Phillip Dampier September 27, 2011 Broadband Speed, Canada, Internet Overcharging, Net Neutrality, Public Policy & Gov't, Rogers No Comments

The Canadian Radio-television and Telecommunications Commission (CRTC) has issued new guidelines for consumers with complaints about their Internet Service Providers’ throttling practices that puts the burden of proof on the consumer to demonstrate an ISP is engaged in wrongful behavior before the CRTC will act.

The revised guidelines appear to come in response to complaints from consumers who have been subjected to dramatically reduced speeds when using Rogers Cable Internet service to play online games while also running file sharing software in the background. Rogers’ speed throttling technology appears to be unable to discriminate between game traffic, which is not subject to speed reductions, and file swapping traffic, which is.

The Canadian Gamers Organization filed a formal complaint with the CRTC this summer accusing Rogers of engaging in Network Neutrality violations.

The CRTC gave Rogers until today to fix the errant speed throttle or respond to the agency with an explanation for the delay.  As of this hour, Rogers appears not to have responded.

Last week, the CRTC began a crackdown of its own — against consumers bringing Internet complaints.  The CRTC modified the complaint procedure to instruct consumers to first work with their ISP and application developers to resolve any outstanding issues before filing complaints.  From the updated CRTC Guidelines:

How to make an Internet performance complaint

Before you complain to the CRTC about an Internet traffic management practice, you should first contact your Internet service provider to see if it can resolve the issue.

If your service provider doesn’t address your complaint to your satisfaction, and you believe that your service provider’s traffic management practices are not compliant with the CRTC’s policies, you can complain to the CRTC. Before doing this, make sure that you know your rights.

Rogers chokes the speed of undesireable peer to peer file traffic, but other applications like online gaming are also impacted. Consumers are complaining about the collateral damage.

What to include in your complaint

In your complaint, explain why you think your service provider’s traffic management practice doesn’t meet the requirements set out in their traffic management policy.  It is not necessary to provide technical details about the problem, but the CRTC needs enough information to understand the problem.  Please, clearly describe:

  • What part of the traffic management policy you believe the provider has not followed
  • When the problem occurred, and whether it is a recurring problem
  • Which software program, or application, has been affected
  • How the application has been affected
  • The steps you’ve taken to try to resolve the issue with your service provider, including your provider’s response to your complaint
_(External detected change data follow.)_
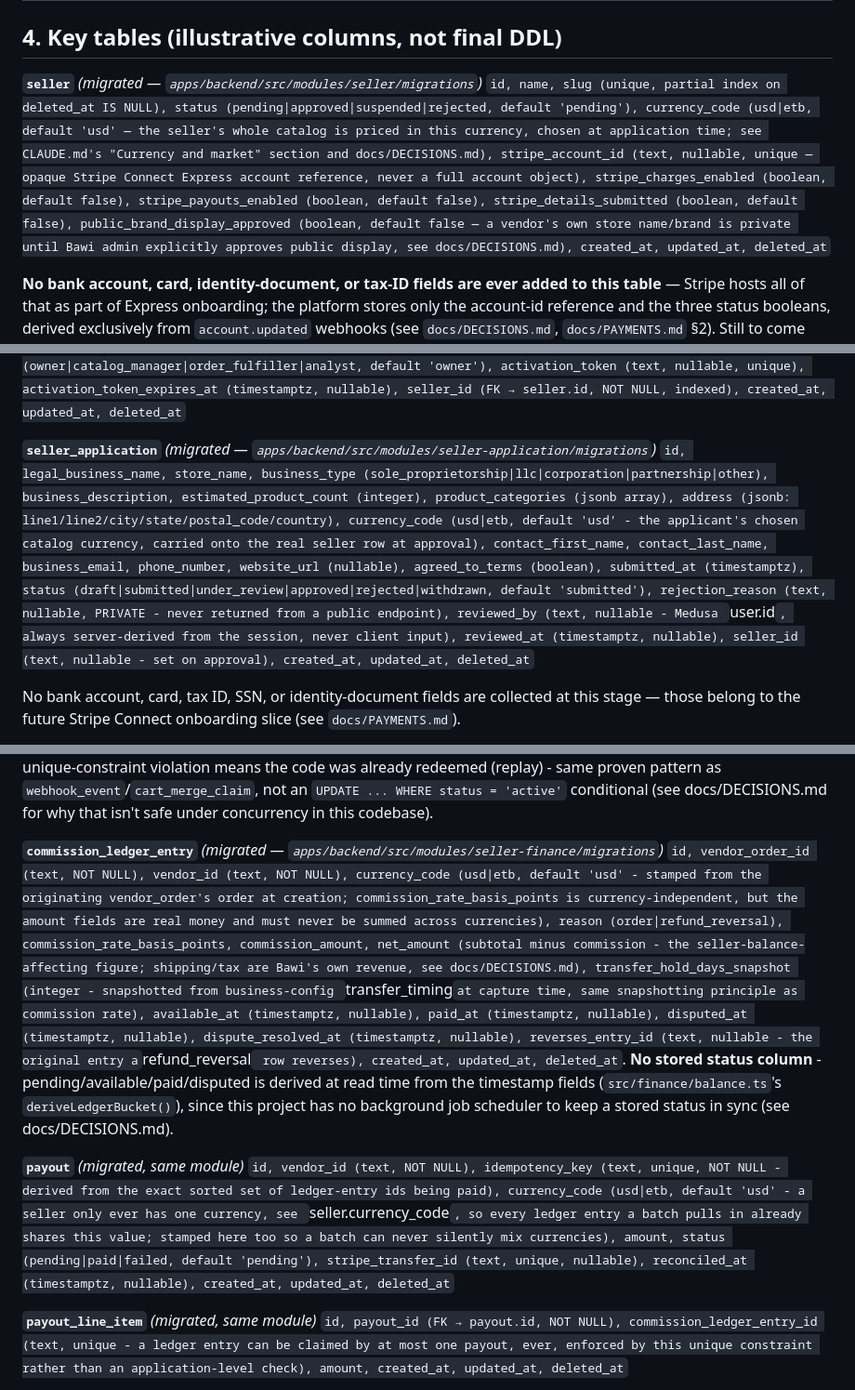
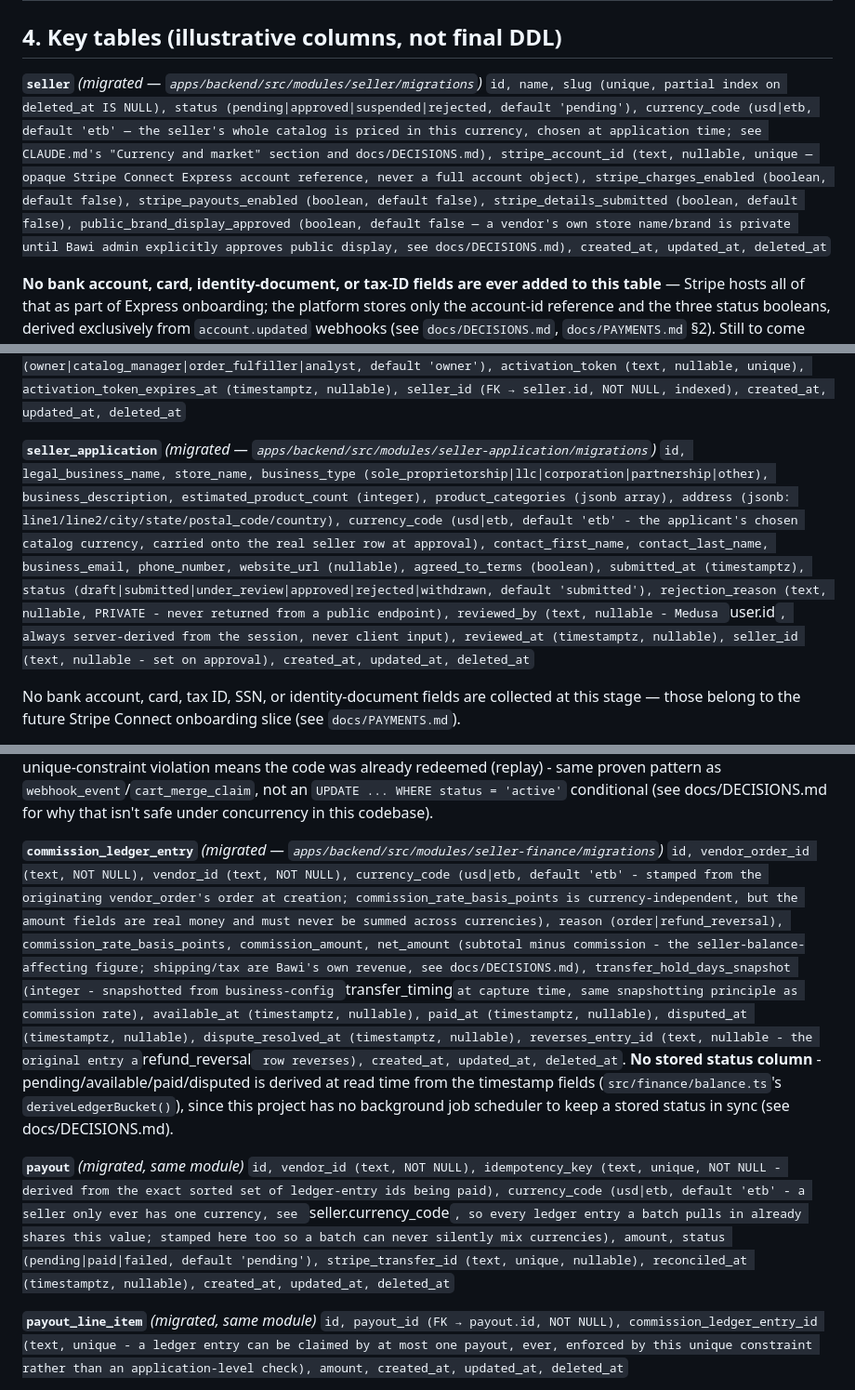
Before and after one commit to Bawishoppingapp/bawi-shopping, a Markdown page: docs/DATABASE.md, 3 parts joined by grey strips. Shown at 93% size. GitHub-like rendering.

```diff
--- a/docs/DATABASE.md
+++ b/docs/DATABASE.md
@@ -88,7 +88,7 @@ erDiagram
 ## 4. Key tables (illustrative columns, not final DDL)
 
 **`seller`** *(migrated — `apps/backend/src/modules/seller/migrations`)*
-`id, name, slug (unique, partial index on deleted_at IS NULL), status (pending|approved|suspended|rejected, default 'pending'), currency_code (usd|etb, default 'usd' — the seller's whole catalog is priced in this currency, chosen at application time; see CLAUDE.md's "Currency and market" section and docs/DECISIONS.md), stripe_account_id (text, nullable, unique — opaque Stripe Connect Express account reference, never a full account object), stripe_charges_enabled (boolean, default false), stripe_payouts_enabled (boolean, default false), stripe_details_submitted (boolean, default false), public_brand_display_approved (boolean, default false — a vendor's own store name/brand is private until Bawi admin explicitly approves public display, see docs/DECISIONS.md), created_at, updated_at, deleted_at`
+`id, name, slug (unique, partial index on deleted_at IS NULL), status (pending|approved|suspended|rejected, default 'pending'), currency_code (usd|etb, default 'etb' — the seller's whole catalog is priced in this currency, chosen at application time; see CLAUDE.md's "Currency and market" section and docs/DECISIONS.md), stripe_account_id (text, nullable, unique — opaque Stripe Connect Express account reference, never a full account object), stripe_charges_enabled (boolean, default false), stripe_payouts_enabled (boolean, default false), stripe_details_submitted (boolean, default false), public_brand_display_approved (boolean, default false — a vendor's own store name/brand is private until Bawi admin explicitly approves public display, see docs/DECISIONS.md), created_at, updated_at, deleted_at`
 
 **No bank account, card, identity-document, or tax-ID fields are ever added to this table** — Stripe hosts all of that as part of Express onboarding; the platform stores only the account-id reference and the three status booleans, derived exclusively from `account.updated` webhooks (see `docs/DECISIONS.md`, `docs/PAYMENTS.md` §2). Still to come with a later payments slice: `description`, `logo_url`, `support_email`, `commission_rate_override` (an admin-set override read by the `business-config` rate-resolution order: seller-specific override → category default → platform default).
 
@@ -105,7 +105,7 @@ erDiagram
 `id, email (text, NOT NULL - the login identity, set at creation time independent of activation), auth_identity_id (text, nullable - links to Medusa's auth_identity via app_metadata.seller_user_id once activated, see ARCHITECTURE.md §4.1), role (owner|catalog_manager|order_fulfiller|analyst, default 'owner'), activation_token (text, nullable, unique), activation_token_expires_at (timestamptz, nullable), seller_id (FK → seller.id, NOT NULL, indexed), created_at, updated_at, deleted_at`
 
 **`seller_application`** *(migrated — `apps/backend/src/modules/seller-application/migrations`)*
-`id, legal_business_name, store_name, business_type (sole_proprietorship|llc|corporation|partnership|other), business_description, estimated_product_count (integer), product_categories (jsonb array), address (jsonb: line1/line2/city/state/postal_code/country), currency_code (usd|etb, default 'usd' - the applicant's chosen catalog currency, carried onto the real seller row at approval), contact_first_name, contact_last_name, business_email, phone_number, website_url (nullable), agreed_to_terms (boolean), submitted_at (timestamptz), status (draft|submitted|under_review|approved|rejected|withdrawn, default 'submitted'), rejection_reason (text, nullable, PRIVATE - never returned from a public endpoint), reviewed_by (text, nullable - Medusa `user.id`, always server-derived from the session, never client input), reviewed_at (timestamptz, nullable), seller_id (text, nullable - set on approval), created_at, updated_at, deleted_at`
+`id, legal_business_name, store_name, business_type (sole_proprietorship|llc|corporation|partnership|other), business_description, estimated_product_count (integer), product_categories (jsonb array), address (jsonb: line1/line2/city/state/postal_code/country), currency_code (usd|etb, default 'etb' - the applicant's chosen catalog currency, carried onto the real seller row at approval), contact_first_name, contact_last_name, business_email, phone_number, website_url (nullable), agreed_to_terms (boolean), submitted_at (timestamptz), status (draft|submitted|under_review|approved|rejected|withdrawn, default 'submitted'), rejection_reason (text, nullable, PRIVATE - never returned from a public endpoint), reviewed_by (text, nullable - Medusa `user.id`, always server-derived from the session, never client input), reviewed_at (timestamptz, nullable), seller_id (text, nullable - set on approval), created_at, updated_at, deleted_at`
 
 No bank account, card, tax ID, SSN, or identity-document fields are collected at this stage — those belong to the future Stripe Connect onboarding slice (see `docs/PAYMENTS.md`).
 
@@ -147,10 +147,10 @@ Payment lives directly on this row rather than a separate `payment` table as ori
 `id, code_type (pickup|tracking), code_id (text, unique among non-deleted rows — a plain reference to either `pickup_code.id` or `tracking_code.id`, both globally-unique ULIDs so one column safely covers both), courier_id (text), redeemed_at (timestamptz), created_at, updated_at, deleted_at`. The atomic single-use claim: a courier's redemption attempt tries to `INSERT` a row keyed by `code_id`; a unique-constraint violation means the code was already redeemed (replay) - same proven pattern as `webhook_event`/`cart_merge_claim`, not an `UPDATE ... WHERE status = 'active'` conditional (see docs/DECISIONS.md for why that isn't safe under concurrency in this codebase).
 
 **`commission_ledger_entry`** *(migrated — `apps/backend/src/modules/seller-finance/migrations`)*
-`id, vendor_order_id (text, NOT NULL), vendor_id (text, NOT NULL), currency_code (usd|etb, default 'usd' - stamped from the originating vendor_order's order at creation; commission_rate_basis_points is currency-independent, but the amount fields are real money and must never be summed across currencies), reason (order|refund_reversal), commission_rate_basis_points, commission_amount, net_amount (subtotal minus commission - the seller-balance-affecting figure; shipping/tax are Bawi's own revenue, see docs/DECISIONS.md), transfer_hold_days_snapshot (integer - snapshotted from business-config `transfer_timing` at capture time, same snapshotting principle as commission rate), available_at (timestamptz, nullable), paid_at (timestamptz, nullable), disputed_at (timestamptz, nullable), dispute_resolved_at (timestamptz, nullable), reverses_entry_id (text, nullable - the original entry a `refund_reversal` row reverses), created_at, updated_at, deleted_at`. **No stored status column** - pending/available/paid/disputed is derived at read time from the timestamp fields (`src/finance/balance.ts`'s `deriveLedgerBucket()`), since this project has no background job scheduler to keep a stored status in sync (see docs/DECISIONS.md).
+`id, vendor_order_id (text, NOT NULL), vendor_id (text, NOT NULL), currency_code (usd|etb, default 'etb' - stamped from the originating vendor_order's order at creation; commission_rate_basis_points is currency-independent, but the amount fields are real money and must never be summed across currencies), reason (order|refund_reversal), commission_rate_basis_points, commission_amount, net_amount (subtotal minus commission - the seller-balance-affecting figure; shipping/tax are Bawi's own revenue, see docs/DECISIONS.md), transfer_hold_days_snapshot (integer - snapshotted from business-config `transfer_timing` at capture time, same snapshotting principle as commission rate), available_at (timestamptz, nullable), paid_at (timestamptz, nullable), disputed_at (timestamptz, nullable), dispute_resolved_at (timestamptz, nullable), reverses_entry_id (text, nullable - the original entry a `refund_reversal` row reverses), created_at, updated_at, deleted_at`. **No stored status column** - pending/available/paid/disputed is derived at read time from the timestamp fields (`src/finance/balance.ts`'s `deriveLedgerBucket()`), since this project has no background job scheduler to keep a stored status in sync (see docs/DECISIONS.md).
 
 **`payout`** *(migrated, same module)*
-`id, vendor_id (text, NOT NULL), idempotency_key (text, unique, NOT NULL - derived from the exact sorted set of ledger-entry ids being paid), currency_code (usd|etb, default 'usd' - a seller only ever has one currency, see `seller.currency_code`, so every ledger entry a batch pulls in already shares this value; stamped here too so a batch can never silently mix currencies), amount, status (pending|paid|failed, default 'pending'), stripe_transfer_id (text, unique, nullable), reconciled_at (timestamptz, nullable), created_at, updated_at, deleted_at`
+`id, vendor_id (text, NOT NULL), idempotency_key (text, unique, NOT NULL - derived from the exact sorted set of ledger-entry ids being paid), currency_code (usd|etb, default 'etb' - a seller only ever has one currency, see `seller.currency_code`, so every ledger entry a batch pulls in already shares this value; stamped here too so a batch can never silently mix currencies), amount, status (pending|paid|failed, default 'pending'), stripe_transfer_id (text, unique, nullable), reconciled_at (timestamptz, nullable), created_at, updated_at, deleted_at`
 
 **`payout_line_item`** *(migrated, same module)*
 `id, payout_id (FK → payout.id, NOT NULL), commission_ledger_entry_id (text, unique - a ledger entry can be claimed by at most one payout, ever, enforced by this unique constraint rather than an application-level check), amount, created_at, updated_at, deleted_at`
```
Also changed, not shown: other parts of docs/DATABASE.md (+1 -1 lines), CLAUDE.md (+2 -2 lines).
Consumer groups are not pleased the CRTC won’t engage directly in independent oversight of ISP speed throttling practices regardless of consumer complaints.

“We are not a consumer-protection agency,” the CRTC’s Denis Carmel was quoted as saying back in July.

“The CRTC must start enforcing its own policies,” says Canadian Gamers Organization co-founder Jason Koblovsky. “The CRTC needs to put a plan forth to ensure that regular audits are done on Internet Providers rather than relying solely on consumer complaints. We are asking the public to tell the CRTC that enough is enough: the Commission needs to take a much more proactive role in ensuring that Internet providers play by the rules. We are ready to act politically and force a solution here if need be.”

Koblovsky expanded his views on the subject in a blog entry:

We find this policy update to be more of an insult to consumers, and puts the responsibility of monitoring ISP’s use of [speed throttles] directly on the back of consumers. This is not acceptable by any means, and none of the policy recommendations we made that were thrown out by the CRTC in our initial complaint were taken into consideration, or for that matter seriously by the CRTC. This is a slap in the face to what we have been fighting for, and that is the CRTC has the responsibility to follow through, monitor and enforce its policies.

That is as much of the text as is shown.